Lorenzo Quintana- Quintana is already in his 30s after signing late out of Cuba, and is known as a bat-first catcher with questionable defensive ability, though there have been some promising reports about his progress with the mitt. He mashed Double-A back in 2019 and has a free-swinging approach.

Colton Shaver- Drafted as a corner infield masher with big power and patience, Shaver has shifted to catcher, where he’s worked tirelessly during COVID limbo. If he can transform into a playable catcher, his modest offensive abilities could become quite intriguing at the position.

Alex De Goti- One of the longest tenured players in the system, De Goti is a solid but unspectacular offensive performer who has some infield versatility and will continue to serve as emergency depth.

CJ Hinojosa- An ex-Houston area prep star and Texas Longhorn, Hinojosa has a contact oriented offensive profile to go with an ability to fit up the middle defensively. Like De Goti, he’s a low ceiling depth option for the infield.

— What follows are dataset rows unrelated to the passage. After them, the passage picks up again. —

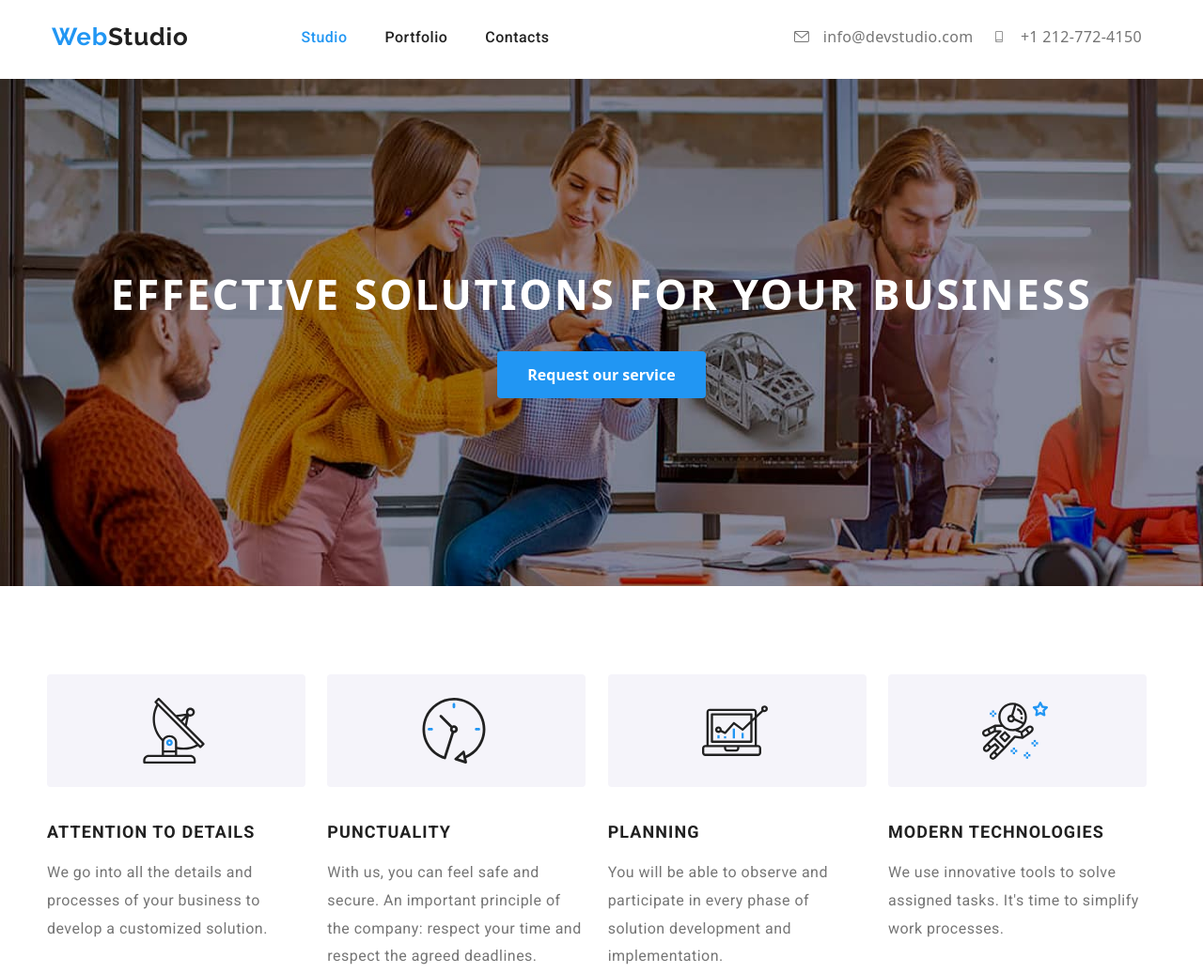
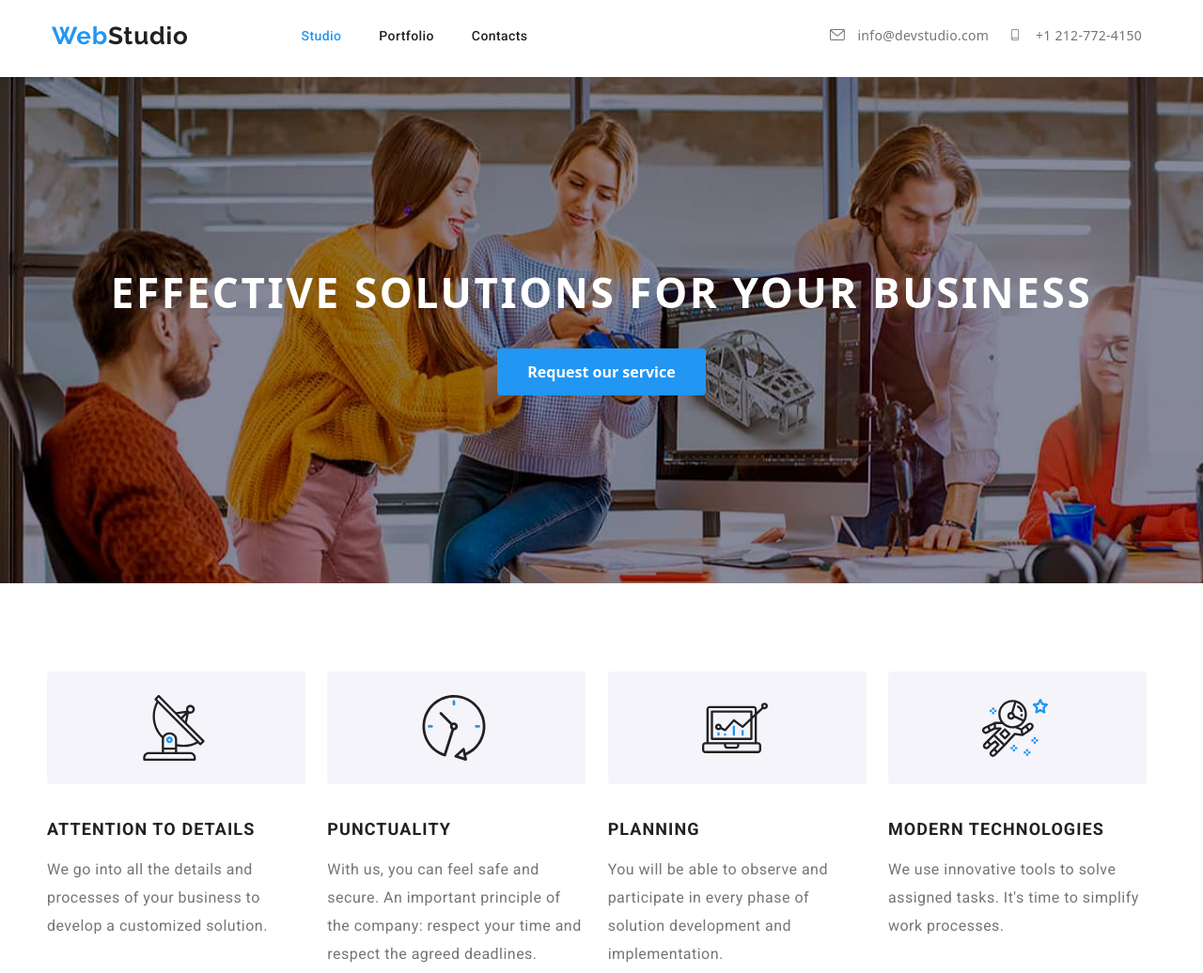
Before and after one commit to elkime/goit-markup-hw-05, a plain HTML site: page index.html in a window 1280 px wide. Shown: the top 1036 px of the page at 94% size. Drawn offline with nearby package versions, Linux system fonts and the light colour scheme.

Commit message:
commit 3

```diff
--- a/css/styles.css
+++ b/css/styles.css
@@ -146,8 +146,8 @@ span { color: #212121;
     font-family: 'Roboto';
     font-style: normal;
     font-weight: 500;
-    /*font-size: 14px;
-    line-height: 16px; para la tarea 3 */
+    font-size: 14px;
+    /*line-height: 16px; para la tarea 3 */
 
     color: #2196F3;
 }/* CSS link NAV (azul) */
@@ -168,8 +168,8 @@ span { color: #212121;
     font-family: 'Roboto';
     font-style: normal;
     font-weight: 500;
-    /*font-size: 14px;
-    line-height: 16px;  para la tarea 3 */
+    font-size: 14px;
+    /*line-height: 16px;  para la tarea 3 */
     color: #2196F3;}   /* CSS link navegacion  toca con el mismo nombre de la clase pero agregando otra palabra nav(azul) */
 
 .contacs{
@@ -190,7 +190,7 @@ span { color: #212121;
 .link{
 
     font-weight: 500;
-    /*font-size: 14px;*/
+    font-size: 14px;
     line-height: 1.18;  /* 19px/16px= 1.18  */
     letter-spacing: 0.02em;
     color: #757575;
@@ -361,7 +361,7 @@ span { color: #212121;
     }
 
 body {
-    /*font-size: 14px;*/
+    font-size: 14px;
     font-family: 'Roboto', 'sans-serif';
     letter-spacing: 0.03em;
     color: #757575;
```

Grae Kessinger- The club’s second rounder in 2019, Kessinger has big league bloodlines and plays with savvy on the infield dirt. His range is limited at shortstop but his actions mitigate that, and he has some impressive contact skills. The Astros will hope to help him get to more of his solid raw power in games.

Freudis Nova- A tooled up infielder, Nova has big power and speed and feel for contact within the strike zone, but has a lot of issues with his free-swinging approach that have prevented him from really getting close to his ceiling. He currently plays short but will likely need to move to third or outfield long term.

Jeremy Pena- Since his college days, Pena has transformed his body, adding power to his game. He’s best known for his silky shortstop play, but nowadays looks to have some real offensive potential to boot, and he could be an every day player or super-utility.

Colin Barber- An overslot get in the 2019 draft, Barber had a strong debut in rookie ball and has rapidly ascended organizational rankings. The youngster has plus speed to go with solid average power and an impressive hit tool for his age, with room to improve. He may or may not fit in center field long term.

Zach Daniels- Owner of perhaps the best power/speed combination in the system, Daniels erupted for Tennessee in the 2020 college season but has a very short track record of performance. He’s the type of player who could play every day if he hits just .250.

Ronnie Dawson- A second rounder out of Ohio State what feels like ages ago, Dawson can do a bit of everything on the diamond and stands out most for his rangy outfield defense. At the plate he can get to a fair amount of his big pop, but he has severe strikeout issues that limit his upside. He should fit as a long term bench piece best known for his glove.

Bryan De La Cruz- An older prospect, De La Cruz is a skills-first guy who stands out for his contact ability and solid defense. With Springer in Toronto, there’s a shorter path to the majors for De La Cruz, who could probably handle himself fine at the highest level without much more experience.

Pedro Leon- Recipient of a $4 million bonus this past offseason, Leon is something of a man of mystery but sports massive tools headlined by power and arm strength out of a compact 5’9” frame. Evaluators have been hands-off in trying to project his hit tool to the MLB game given the lack of data.

Chas McCormick- A great day 3 draft find out of the northeast, McCormick has developed steadily since being drafted and now projects as a long term big leaguer. He has some solid speed that helps him run down balls over the outfield, and his defense is perhaps his best trait. He also has a mature, patient approach that helps him get on base and make the most of his wheels.

Jake Meyers- A former two-way player in college who bats righty and throws lefty, Meyers is an athletic outfielder who hasn’t been able to put up more than modest offensive production thus far since being drafted in 2017, but has a strong base of defensive ability.

Jose Siri- A new face in the system, Siri spent a lot of time in the Reds organization before eventually being picked up on waivers by Houston. He’ll wow you with his athleticism, able to handle center field and crank homers to deep parts of the park, but his strikeout rates in the minors have been astronomical. He’s a longshot post-hype sleeper.